Monday, 6 October 2008
George R. Brown Convention Center, Exhibit Hall E
Dendrites are fern-like mineral coatings that normally occur on the fracture surfaces of rocks. Mn-oxide dendrites have historically been described as the mineral pyrolusite, but Potter and Rossman (1979) and McKeown and Post (2001) examined several dendrite samples and found a range of Mn-oxide minerals, including romanechite and hollandite. Unfortunately, a majority of their data were inconclusive due to the finely particulate and disordered nature of Mn oxides. We measured X-ray powder diffraction data (Cu K radiation) for a series of Mn dendrites occurring on rhyolite and dolostone collected from the area of Iron Mountain, Missouri. Diffraction data were measured on dendrite-coated rock slabs, and scraping was done only for large and thick dendrites. Analysis of the diffraction data revealed the presence of two Mn-oxide phases, the tunnel-structure mineral todorokite and the layer-structure mineral birnessite, along with substrate minerals. Scanning electron microscopy (SEM) showed the occurrence of well-defined todorokite crystals, but birnessite had poorly developed crystals. Although samples were dendritic on a macroscopic scale, dendritic morphology was not apparent using the SEM.

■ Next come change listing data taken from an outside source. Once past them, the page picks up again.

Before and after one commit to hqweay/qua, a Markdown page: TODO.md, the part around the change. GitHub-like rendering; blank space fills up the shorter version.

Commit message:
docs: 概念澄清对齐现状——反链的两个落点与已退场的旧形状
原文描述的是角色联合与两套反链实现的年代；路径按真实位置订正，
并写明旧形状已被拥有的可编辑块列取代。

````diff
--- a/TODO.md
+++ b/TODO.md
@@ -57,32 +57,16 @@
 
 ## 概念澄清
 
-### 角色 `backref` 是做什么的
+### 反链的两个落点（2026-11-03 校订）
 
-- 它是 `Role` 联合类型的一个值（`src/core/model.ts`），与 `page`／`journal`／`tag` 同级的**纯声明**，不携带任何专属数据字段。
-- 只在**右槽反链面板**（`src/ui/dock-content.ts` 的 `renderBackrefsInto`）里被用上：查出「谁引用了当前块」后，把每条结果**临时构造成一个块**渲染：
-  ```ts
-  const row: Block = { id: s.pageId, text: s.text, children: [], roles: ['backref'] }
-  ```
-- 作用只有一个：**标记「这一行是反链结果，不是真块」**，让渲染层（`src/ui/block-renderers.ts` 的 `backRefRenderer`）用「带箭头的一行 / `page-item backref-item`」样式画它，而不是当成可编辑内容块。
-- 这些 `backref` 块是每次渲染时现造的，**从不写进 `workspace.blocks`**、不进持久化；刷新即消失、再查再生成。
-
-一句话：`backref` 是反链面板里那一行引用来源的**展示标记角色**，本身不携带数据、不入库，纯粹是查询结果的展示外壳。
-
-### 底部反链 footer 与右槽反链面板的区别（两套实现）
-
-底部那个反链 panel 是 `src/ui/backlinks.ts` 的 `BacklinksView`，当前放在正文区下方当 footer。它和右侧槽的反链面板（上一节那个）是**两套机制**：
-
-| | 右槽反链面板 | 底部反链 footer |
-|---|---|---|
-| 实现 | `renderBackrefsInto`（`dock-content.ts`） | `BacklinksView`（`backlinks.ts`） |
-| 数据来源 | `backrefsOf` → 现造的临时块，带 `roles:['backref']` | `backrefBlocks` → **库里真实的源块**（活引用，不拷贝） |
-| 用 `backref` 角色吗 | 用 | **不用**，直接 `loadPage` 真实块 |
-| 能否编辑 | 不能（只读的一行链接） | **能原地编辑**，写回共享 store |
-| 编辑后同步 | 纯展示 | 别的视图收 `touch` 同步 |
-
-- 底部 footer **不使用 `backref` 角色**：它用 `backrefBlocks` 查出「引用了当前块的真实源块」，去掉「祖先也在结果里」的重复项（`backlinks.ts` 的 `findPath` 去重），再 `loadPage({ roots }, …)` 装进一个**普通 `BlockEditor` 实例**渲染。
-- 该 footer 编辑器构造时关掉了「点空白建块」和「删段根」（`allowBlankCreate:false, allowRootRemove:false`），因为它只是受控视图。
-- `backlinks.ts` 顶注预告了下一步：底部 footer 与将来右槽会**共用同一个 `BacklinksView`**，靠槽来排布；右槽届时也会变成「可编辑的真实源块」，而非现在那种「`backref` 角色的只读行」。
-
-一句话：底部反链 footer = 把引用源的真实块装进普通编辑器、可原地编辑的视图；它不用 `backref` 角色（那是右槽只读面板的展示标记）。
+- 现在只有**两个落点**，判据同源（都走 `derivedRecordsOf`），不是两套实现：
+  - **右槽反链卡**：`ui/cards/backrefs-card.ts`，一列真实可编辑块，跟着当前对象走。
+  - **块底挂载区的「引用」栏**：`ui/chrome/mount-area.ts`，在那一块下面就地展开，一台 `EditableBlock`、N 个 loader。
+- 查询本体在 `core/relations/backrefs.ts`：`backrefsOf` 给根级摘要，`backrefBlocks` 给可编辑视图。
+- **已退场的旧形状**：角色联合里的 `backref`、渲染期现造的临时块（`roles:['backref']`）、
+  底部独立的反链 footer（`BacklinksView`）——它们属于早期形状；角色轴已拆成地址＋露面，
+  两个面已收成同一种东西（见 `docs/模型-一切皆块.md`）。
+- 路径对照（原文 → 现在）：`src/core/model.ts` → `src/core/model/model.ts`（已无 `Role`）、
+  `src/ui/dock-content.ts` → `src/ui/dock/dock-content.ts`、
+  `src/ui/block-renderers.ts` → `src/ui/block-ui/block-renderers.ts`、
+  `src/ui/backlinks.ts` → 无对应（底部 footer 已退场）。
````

The formation mechanism of Mn dendrites is unknown, but it has been proposed by Chopard (1991) that they are deposited by a reaction-diffusion process when supersaturated Mn-rich solutions are exposed to air at rock surfaces. The mineralogy of the Iron Mountain dendrites, todorokite and birnessite, offers the possibility of a role for microorganisms in their formation. Several researchers have argued that rock varnish, a close relative to dendrites, is formed through bacterial precipitation (Dorn and Oberlander, 1981; Nagy et al., 1991). Mn-fixing bacteria precipitate Mn from solution by oxidizing Mn2+ and Mn3+ to Mn4+. Therefore, we are performing DNA extractions on dendrite samples in order to determine whether Mn-fixing bacteria are present. Their presence would be strong evidence for a biological contribution to dendrite formation.